## WORK INSTRUCTIONS
Pull out each line of the data that includes the word "Forma".
════════
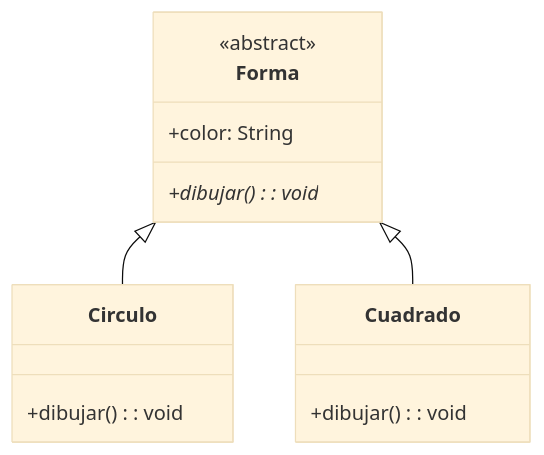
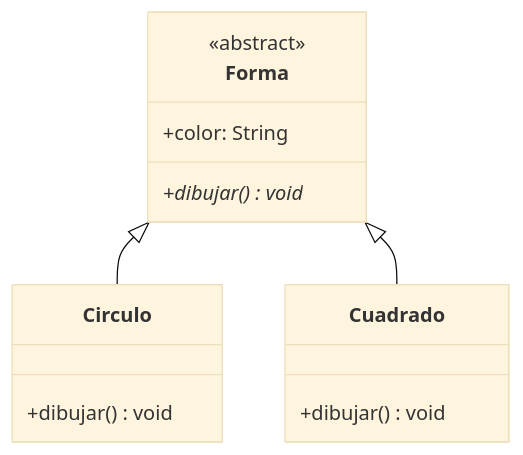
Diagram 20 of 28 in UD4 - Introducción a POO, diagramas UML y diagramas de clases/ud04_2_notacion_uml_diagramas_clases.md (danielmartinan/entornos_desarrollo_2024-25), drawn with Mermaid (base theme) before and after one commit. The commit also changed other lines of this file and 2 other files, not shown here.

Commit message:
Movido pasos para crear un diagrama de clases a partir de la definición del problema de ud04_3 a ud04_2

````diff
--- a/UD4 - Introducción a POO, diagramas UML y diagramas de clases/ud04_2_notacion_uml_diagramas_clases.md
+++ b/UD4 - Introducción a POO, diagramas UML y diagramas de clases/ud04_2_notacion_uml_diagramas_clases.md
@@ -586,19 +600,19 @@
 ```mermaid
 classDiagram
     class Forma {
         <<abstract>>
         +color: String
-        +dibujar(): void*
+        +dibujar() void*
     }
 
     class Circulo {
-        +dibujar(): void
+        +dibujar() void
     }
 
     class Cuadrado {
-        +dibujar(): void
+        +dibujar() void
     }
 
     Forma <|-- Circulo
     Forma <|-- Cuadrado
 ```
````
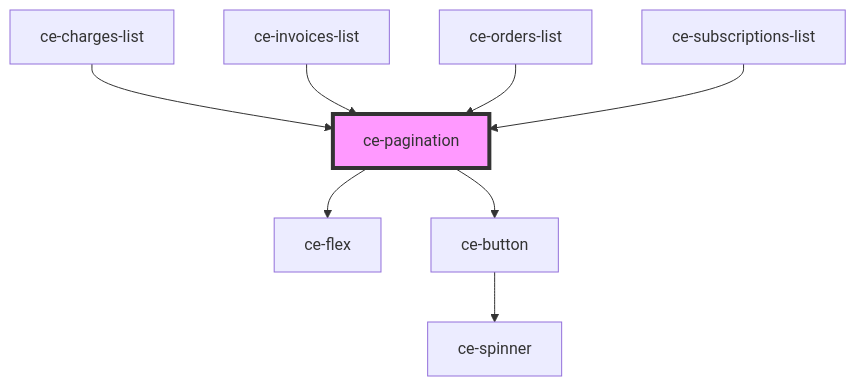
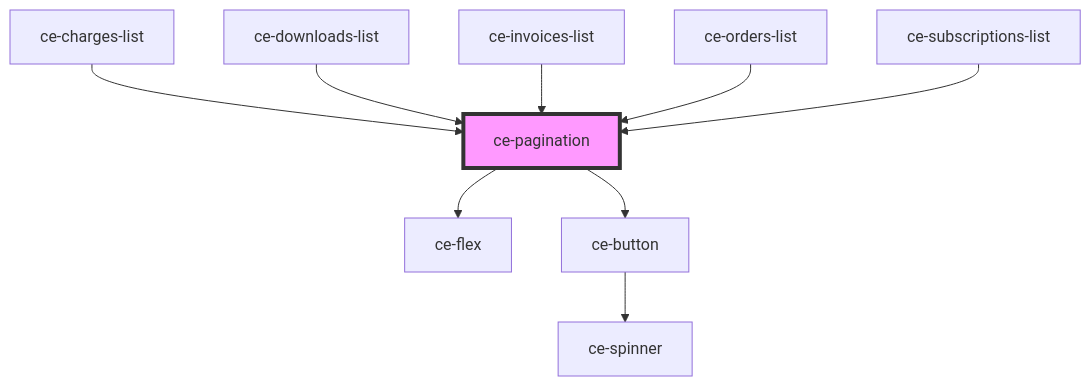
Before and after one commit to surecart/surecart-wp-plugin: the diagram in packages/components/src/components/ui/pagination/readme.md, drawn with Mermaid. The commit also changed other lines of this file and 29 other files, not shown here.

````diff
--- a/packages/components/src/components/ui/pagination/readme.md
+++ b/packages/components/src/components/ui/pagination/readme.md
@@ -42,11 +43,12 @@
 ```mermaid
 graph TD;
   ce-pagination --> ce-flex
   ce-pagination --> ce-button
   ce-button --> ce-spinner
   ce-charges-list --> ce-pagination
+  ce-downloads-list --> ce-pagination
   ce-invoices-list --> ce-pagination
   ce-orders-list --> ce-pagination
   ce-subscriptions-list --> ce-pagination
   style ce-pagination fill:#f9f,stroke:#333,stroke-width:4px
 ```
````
════════
## THE ANSWER
     class Forma {
     Forma <|-- Circulo
     Forma <|-- Cuadrado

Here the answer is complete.